  • There remains a need for more user-friendly tools, particularly field measurement techniques and runoff models. The Soil Burn Severity Datasheet provides an excellent example of a tool that is easy to use and is capable of providing useful information for planning in a short time period. It demonstrates several characteristics that would be advantageous in the development of new assessment tools: users choose among a selection of responses rather than generating specific measurements; it is in a format that can easily be printed and brought to the field; it relies on simple methods to collect and interpret inputs or observations of post-fire environments; and it provides step-by-step instructions with photo examples.

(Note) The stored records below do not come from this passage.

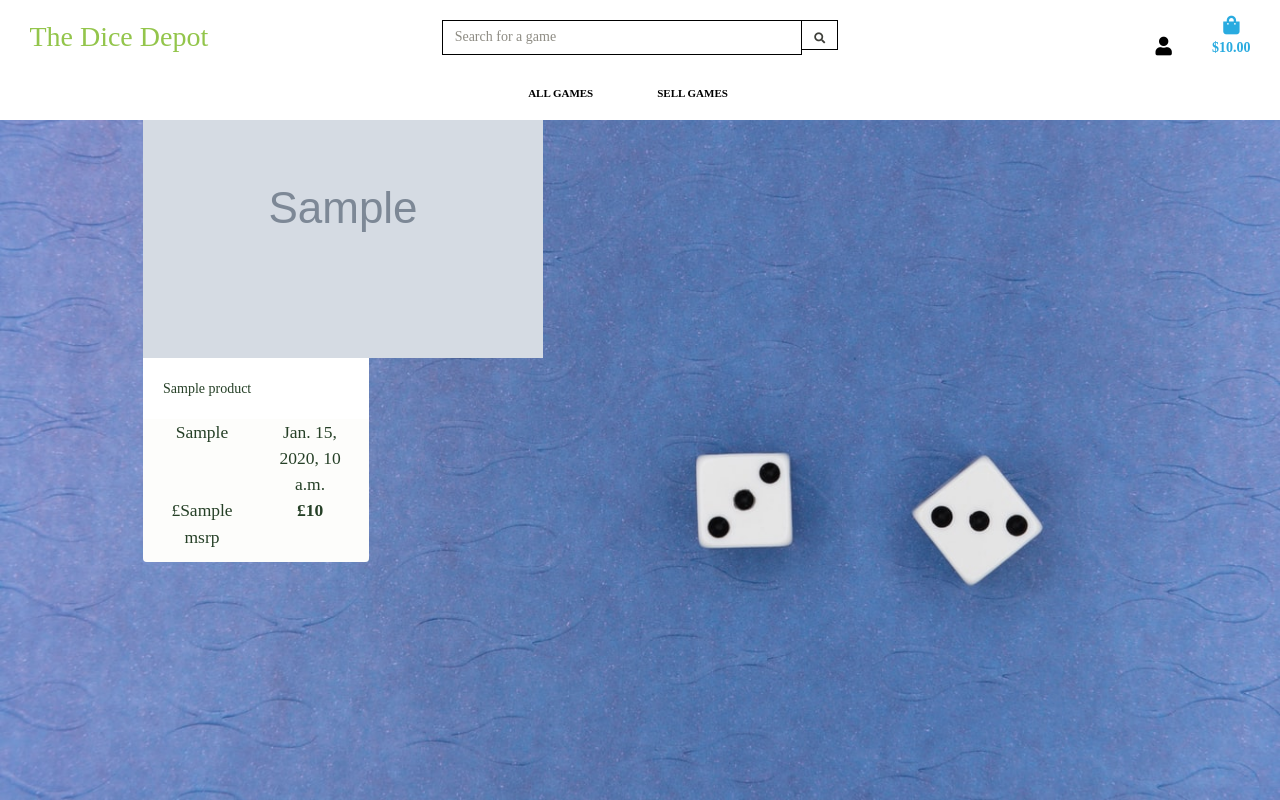
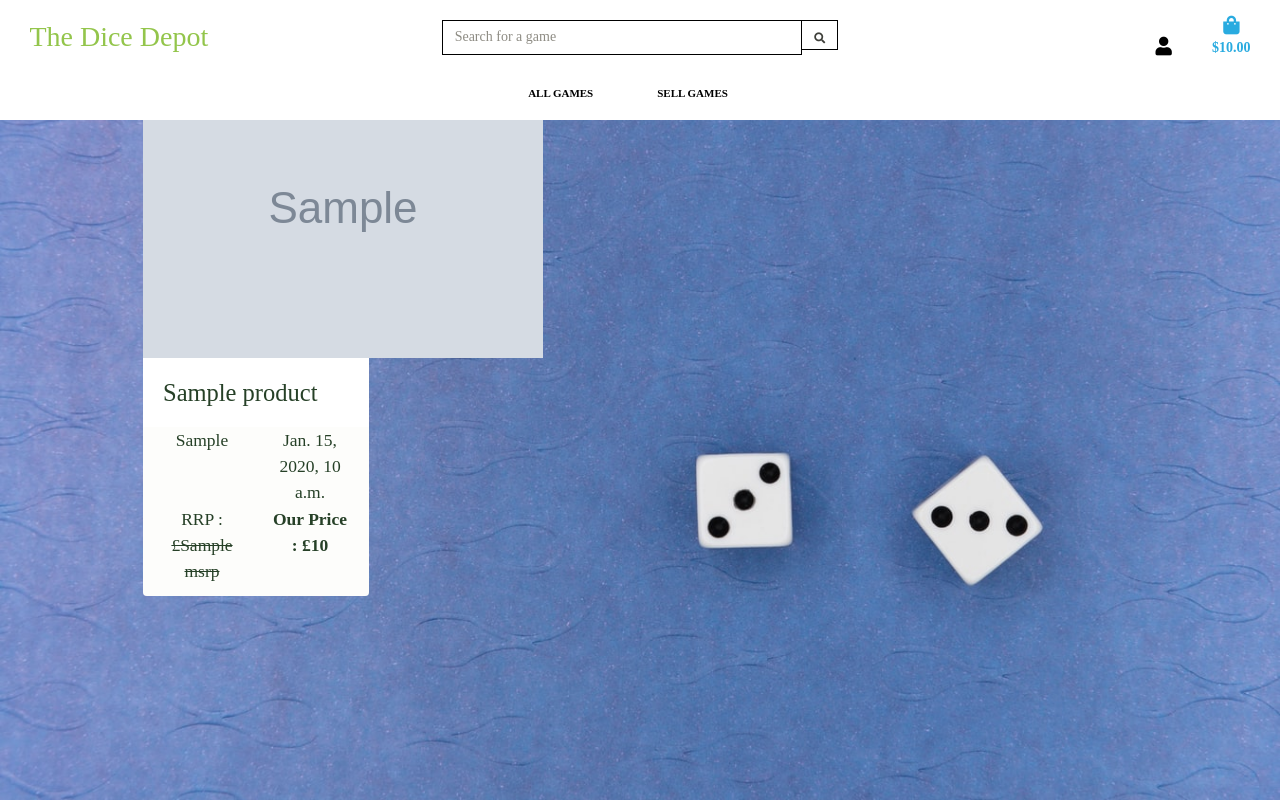
Before and after one commit to Scrambles86/dice_depot, a Django app: template products/templates/products/products.html in a window 1280 px wide. Run offline with Django 3.2, Linux system fonts and the light colour scheme; the template is opened without the code that fills it: most values are stand-ins (such as "Sample title", 1, 10 or a date in 2020); grey boxes marked "Sample" are stand-in pictures; some libraries are stand-ins or nearby versions; some web fonts are replaced.

Commit message:
Edited card model in products.html

```diff
--- a/products/templates/products/products.html
+++ b/products/templates/products/products.html
@@ -21,7 +21,7 @@
                             <div class="card h-100 border-0">
                                 {% if product.image %}
                                 <a href="">
-                                    <img src="{{ product.image.url }}" alt="{{ product.name }}">
+                                    <img src="{{ product.image_url.url }}" alt="{{ product.name }}">
                                 </a>
                                 {% else %}
                                 <a href="">
@@ -29,7 +29,7 @@
                                 </a>
                                 {% endif %}
                                 <div class="card-body">
-                                    <p class="mb-0">{{ product.name }}</p>
+                                    <h3 class="mb-0">{{ product.name }}</h3>
                                 </div>
                                 <div class="card-footer pt-0 border-0 text-left">
                                     <div class="row">
@@ -40,10 +40,10 @@
                                             <p class="lead mb-0 text-center">{{ product.year_published }}</p>
                                         </div>
                                         <div class="col">
-                                            <p class="lead mb-0 text-center del">£{{ product.msrp }}</p>
+                                            <p class="lead mb-0 text-center">RRP : <del>£{{ product.msrp }}</del></p>
                                         </div>
                                         <div class="col">
-                                            <p class="lead mb-0 text-center font-weight-bold">£{{ product.price }}</p>
+                                            <p class="lead mb-0 text-center font-weight-bold">Our Price : £{{ product.price }}</p>
                                         </div>
                                     </div>
                                 </div>
--- a/profiles/templates/profiles/profile.html
+++ b/profiles/templates/profiles/profile.html
@@ -17,8 +17,5 @@
 {% endblock %}
 
 {% block postloadjs %}
-    {{ block.super }}
-    {{ stripe_public_key|json_script:"id_stripe_public_key" }}
-    {{ client_secret|json_script:"id_client_secret" }}
-    <script src="{% static 'checkout/static/stripe_elements.js' %}"></script>
+
 {% endblock %}
--- a/templates/includes/nav.html
+++ b/templates/includes/nav.html
@@ -12,7 +12,7 @@
             </div>
         </li>
         <li class="nav-item dropdown">
-            <a class="logo-font font-weight-bold nav-link text-black mr-5" href="#" id="all-products-link" data-toggle="dropdown" aria-haspopup="true" aria-expanded="false">
+            <a class="logo-font font-weight-bold nav-link text-black mr-5" href="#" id="sell-products-link" data-toggle="dropdown" aria-haspopup="true" aria-expanded="false">
                 Sell Games
             </a>
         </li>
```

Our online toolkit (https://postfiresw.info/) provides information on several post-fire resources including guidance for risk assessment and treatment selection, analysis tools, and web resources to increase the capacity of individuals, communities, private landowners, and other resource managers to learn about, plan for, and implement post-fire management actions to reduce risks associated with erosion and flooding.

Ven diagram. Output types of 22 tools used by Burned Area Emergency Response Teams to mitigate risk on federally managed lands.
Output types of 22 tools used by Burned Area Emergency Response Teams to mitigate risk on federally managed lands.

Click here (or the screenshot below) to download a presentation given by Megan Friggens and Katelyn Driscoll:



Principal Investigators: 
Forest Service Partners: 
Deborah Finch, Co-investigator, Content Contributor
Dan Neary, Co-investigator, Content Contributor
Pete Robichaud, Co-investigator, Content Contributor
Max Smith, Co-investigator, Content Contributor
Anna Jaramillo-Scarborough, USFS Southwestern Region
External Partners: 
Anne Bradley, The Nature Conservancy
Emile Elias, USDA SW Climate Hub
Ericha Courtright, New Mexico State University
Gregg Garfin, University of Arizona
Sara LeRoy University of Arizona